A slew of Chinese data, which also showed factory output and retail sales beating forecasts in December, lifted Asian shares.
The Shanghai Composite index rose 1.85 percent and the CSI300 closed up 1.22 percent. Japan's Nikkei 225 index saw its biggest one-day gain in a month, ending up 2.1 percent. MSCI's main index for Asian shares, excluding Japan,, was up 0.3 percent.
European shares rose, also boosted by expectations the ECB would launch as soon as Thursday a program of money-printing through purchases of government bonds in a bid to fight off deflation and kickstart growth.
"I don't think Draghi will disappoint on Thursday.
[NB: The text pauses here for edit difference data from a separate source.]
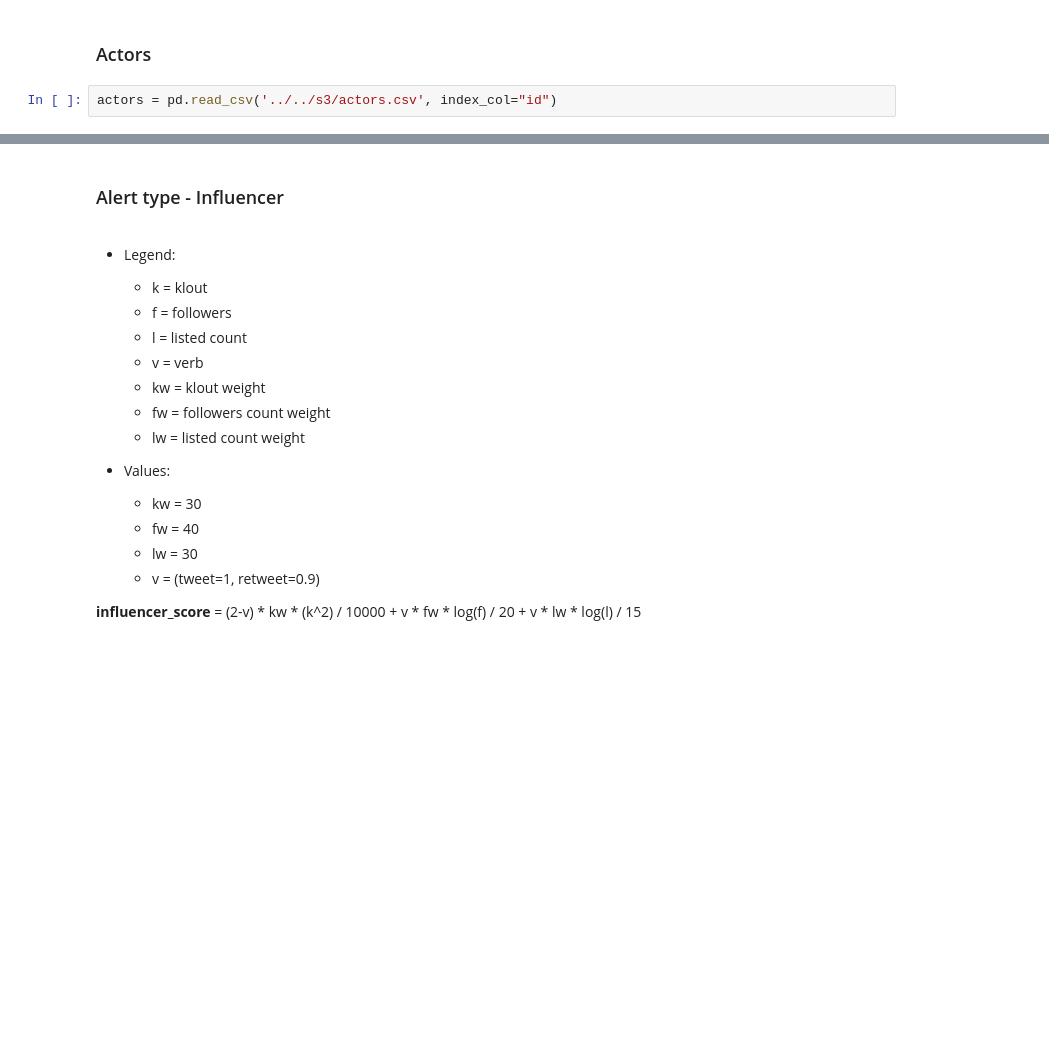
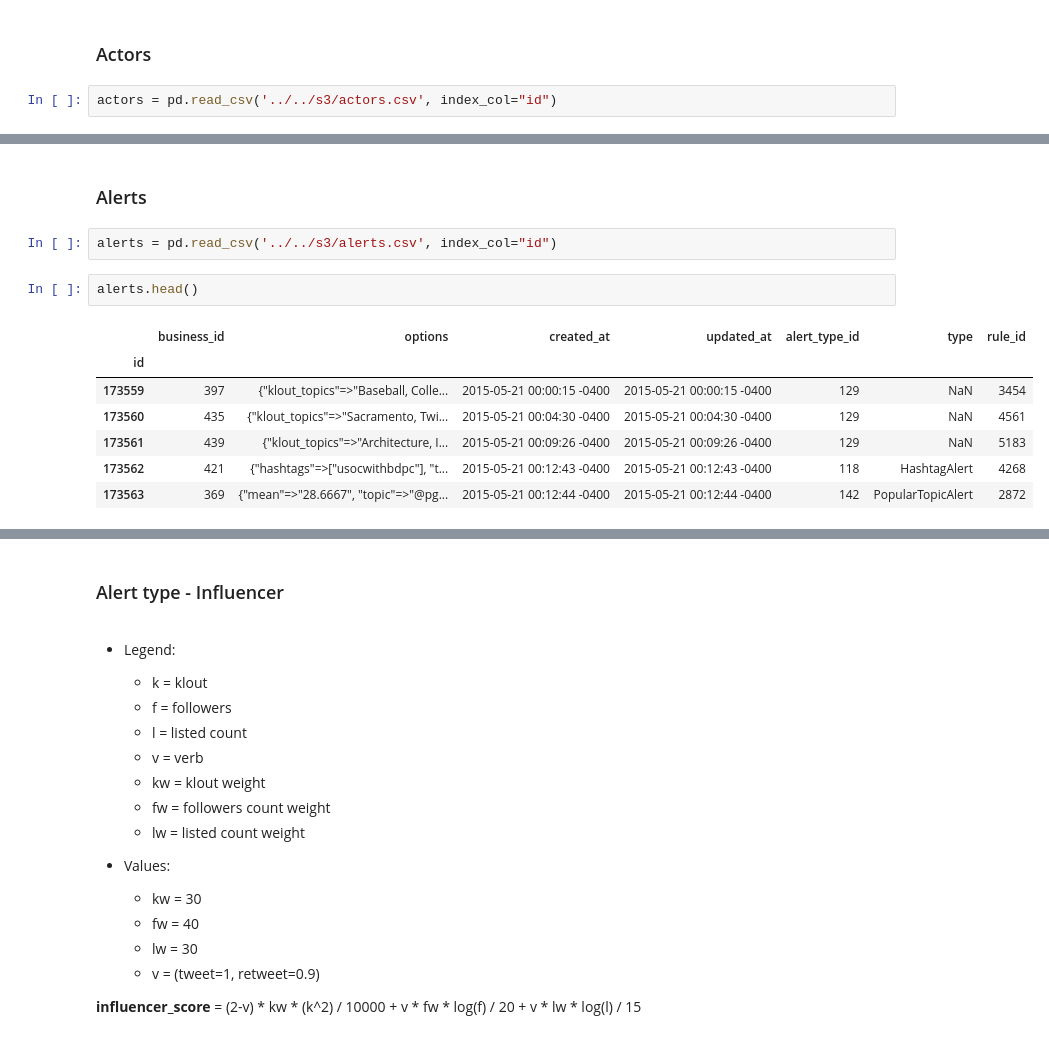
Before and after one commit to encorealerts/ipython-experiments, a Jupyter notebook: adornes/python_analysis_score_alerts.ipynb, the cells around one changed output, grey strips where cells are left out. Drawn from its saved outputs; the diff is of its cells as text; blank space fills up the shorter version.

```diff
--- a/adornes/python_analysis_score_alerts.ipynb
+++ b/adornes/python_analysis_score_alerts.ipynb
@@ -129,0 +138,14 @@ actors.describe()
+# %% [markdown]
+### Alerts
+# %%
+alerts = pd.read_csv('../../s3/alerts.csv', index_col="id")
+# %%
+alerts.head()
+# %% [output]
+|  | business_id | options | created_at | updated_at | alert_type_id | type | rule_id |
+| id |  |  |  |  |  |  |  |
+| 173559 | 397 | {"klout_topics"=>"Baseball, Colle... | 2015-05-21 00:00:15 -0400 | 2015-05-21 00:00:15 -0400 | 129 | NaN | 3454 |
+| 173560 | 435 | {"klout_topics"=>"Sacramento, Twi... | 2015-05-21 00:04:30 -0400 | 2015-05-21 00:04:30 -0400 | 129 | NaN | 4561 |
+| 173561 | 439 | {"klout_topics"=>"Architecture, I... | 2015-05-21 00:09:26 -0400 | 2015-05-21 00:09:26 -0400 | 129 | NaN | 5183 |
+| 173562 | 421 | {"hashtags"=>["usocwithbdpc"], "t... | 2015-05-21 00:12:43 -0400 | 2015-05-21 00:12:43 -0400 | 118 | HashtagAlert | 4268 |
+| 173563 | 369 | {"mean"=>"28.6667", "topic"=>"@pg... | 2015-05-21 00:12:44 -0400 | 2015-05-21 00:12:44 -0400 | 142 | PopularTopicAlert | 2872 |
```
Also changed, not shown: parts of 17 cells of this notebook.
The central bank's credibility is at stake, and this will be a crucial moment for the ECB," said Alain Bokobza, head of strategy, global asset allocation at Societe Generale.
The pan-European FTSEurofirst 300 index was up 0.67 percent at a seven-year high.
The dollar rose against the safe-haven yen and was last up 0.7 percent at 118.42 yen, and the euro was all but flat on the day at $1.1611. In anticipation of looser ECB policy, the euro hit an 11-year low of $1.1459 on Friday.
Ahead of the ECB meeting, yields on euro zone government bonds have touched a series of record lows. Most yields held near those lows on Tuesday, with the market awaiting a sale of 10-year Spanish debt via syndication.
Indications of investor interest topped 10 billion euros, IFR, a Thomson Reuters news and market analysis service, reported.
In emerging markets, shares measured by MSCI rose 0.4 percent. The focus was on a central bank policy meeting in Turkey, which was expected to deliver a cut in interest rates amid slowing inflation.
Brent crude oil traded flat, recovering from earlier falls, and was last at $48.86 a barrel. The benchmark price has lost some 60 percent since June.
Concerns about global economic growth kept gold near a four-month high. Spot gold was last at $1,291.60 an ounce, pulling back from $1,294.18, its highest since late August. (Additional reporting by Wayne Cole in Sydney, Blaise Robinson in Paris and Marius Zaharia in London; Editing by Raissa Kasolowsky)